Assignment - Scan the entries below for the word "Partners", then copy each line that holds it.

Data for the task -
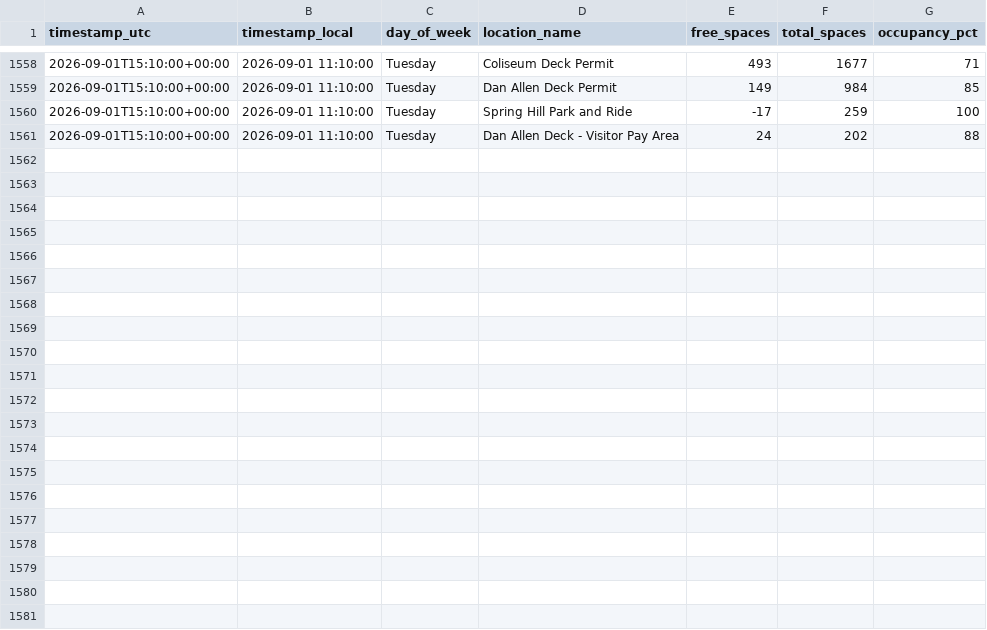
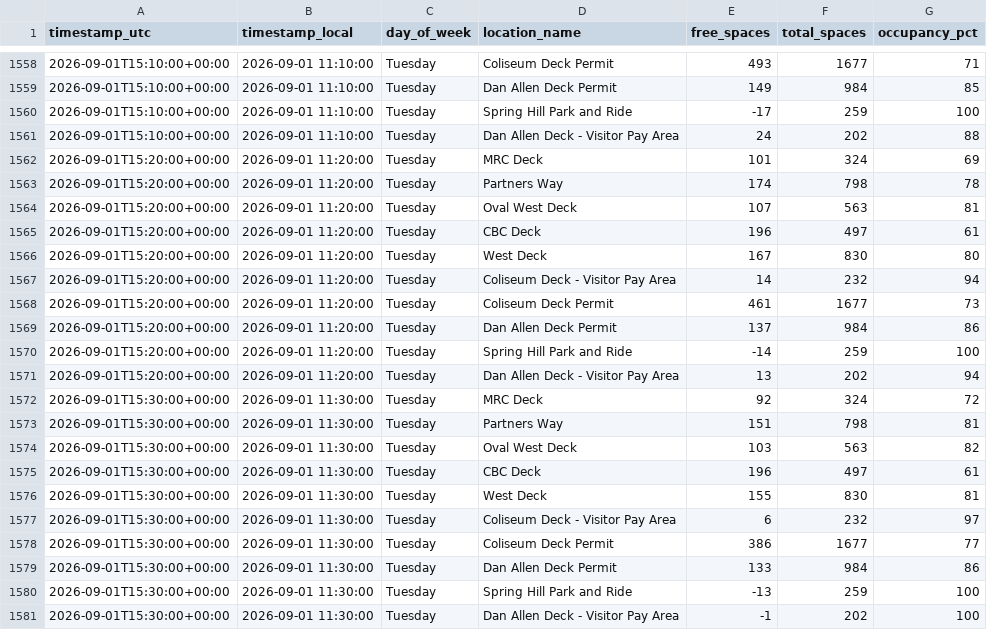
Before and after one commit to aryanpat1801-rgb/ncsu-parking-tracker, a CSV file: data/cloud-log.csv, drawn as a sheet; only a part is shown, gaps mark what is left out; the diff names each change by its address in the sheet, - before the commit and + after, or states it on an @@ line.

```diff
--- a/data/cloud-log.csv
+++ b/data/cloud-log.csv
+row 1562: 2026-09-01T15:20:00+00:00 | 2026-09-01 11:20:00 | Tuesday | MRC Deck | 101 | 324 | 69
+row 1563: 2026-09-01T15:20:00+00:00 | 2026-09-01 11:20:00 | Tuesday | Partners Way | 174 | 798 | 78
+row 1564: 2026-09-01T15:20:00+00:00 | 2026-09-01 11:20:00 | Tuesday | Oval West Deck | 107 | 563 | 81
+row 1565: 2026-09-01T15:20:00+00:00 | 2026-09-01 11:20:00 | Tuesday | CBC Deck | 196 | 497 | 61
+row 1566: 2026-09-01T15:20:00+00:00 | 2026-09-01 11:20:00 | Tuesday | West Deck | 167 | 830 | 80
+row 1567: 2026-09-01T15:20:00+00:00 | 2026-09-01 11:20:00 | Tuesday | Coliseum Deck - Visitor Pay Area | 14 | 232 | 94
+row 1568: 2026-09-01T15:20:00+00:00 | 2026-09-01 11:20:00 | Tuesday | Coliseum Deck Permit | 461 | 1677 | 73
+row 1569: 2026-09-01T15:20:00+00:00 | 2026-09-01 11:20:00 | Tuesday | Dan Allen Deck Permit | 137 | 984 | 86
+row 1570: 2026-09-01T15:20:00+00:00 | 2026-09-01 11:20:00 | Tuesday | Spring Hill Park and Ride | -14 | 259 | 100
+row 1571: 2026-09-01T15:20:00+00:00 | 2026-09-01 11:20:00 | Tuesday | Dan Allen Deck - Visitor Pay Area | 13 | 202 | 94
+row 1572: 2026-09-01T15:30:00+00:00 | 2026-09-01 11:30:00 | Tuesday | MRC Deck | 92 | 324 | 72
+row 1573: 2026-09-01T15:30:00+00:00 | 2026-09-01 11:30:00 | Tuesday | Partners Way | 151 | 798 | 81
+row 1574: 2026-09-01T15:30:00+00:00 | 2026-09-01 11:30:00 | Tuesday | Oval West Deck | 103 | 563 | 82
+row 1575: 2026-09-01T15:30:00+00:00 | 2026-09-01 11:30:00 | Tuesday | CBC Deck | 196 | 497 | 61
+row 1576: 2026-09-01T15:30:00+00:00 | 2026-09-01 11:30:00 | Tuesday | West Deck | 155 | 830 | 81
+row 1577: 2026-09-01T15:30:00+00:00 | 2026-09-01 11:30:00 | Tuesday | Coliseum Deck - Visitor Pay Area | 6 | 232 | 97
+row 1578: 2026-09-01T15:30:00+00:00 | 2026-09-01 11:30:00 | Tuesday | Coliseum Deck Permit | 386 | 1677 | 77
+row 1579: 2026-09-01T15:30:00+00:00 | 2026-09-01 11:30:00 | Tuesday | Dan Allen Deck Permit | 133 | 984 | 86
+row 1580: 2026-09-01T15:30:00+00:00 | 2026-09-01 11:30:00 | Tuesday | Spring Hill Park and Ride | -13 | 259 | 100
+row 1581: 2026-09-01T15:30:00+00:00 | 2026-09-01 11:30:00 | Tuesday | Dan Allen Deck - Visitor Pay Area | -1 | 202 | 100
```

Exercise result -
+row 1563: 2026-09-01T15:20:00+00:00 | 2026-09-01 11:20:00 | Tuesday | Partners Way | 174 | 798 | 78
+row 1573: 2026-09-01T15:30:00+00:00 | 2026-09-01 11:30:00 | Tuesday | Partners Way | 151 | 798 | 81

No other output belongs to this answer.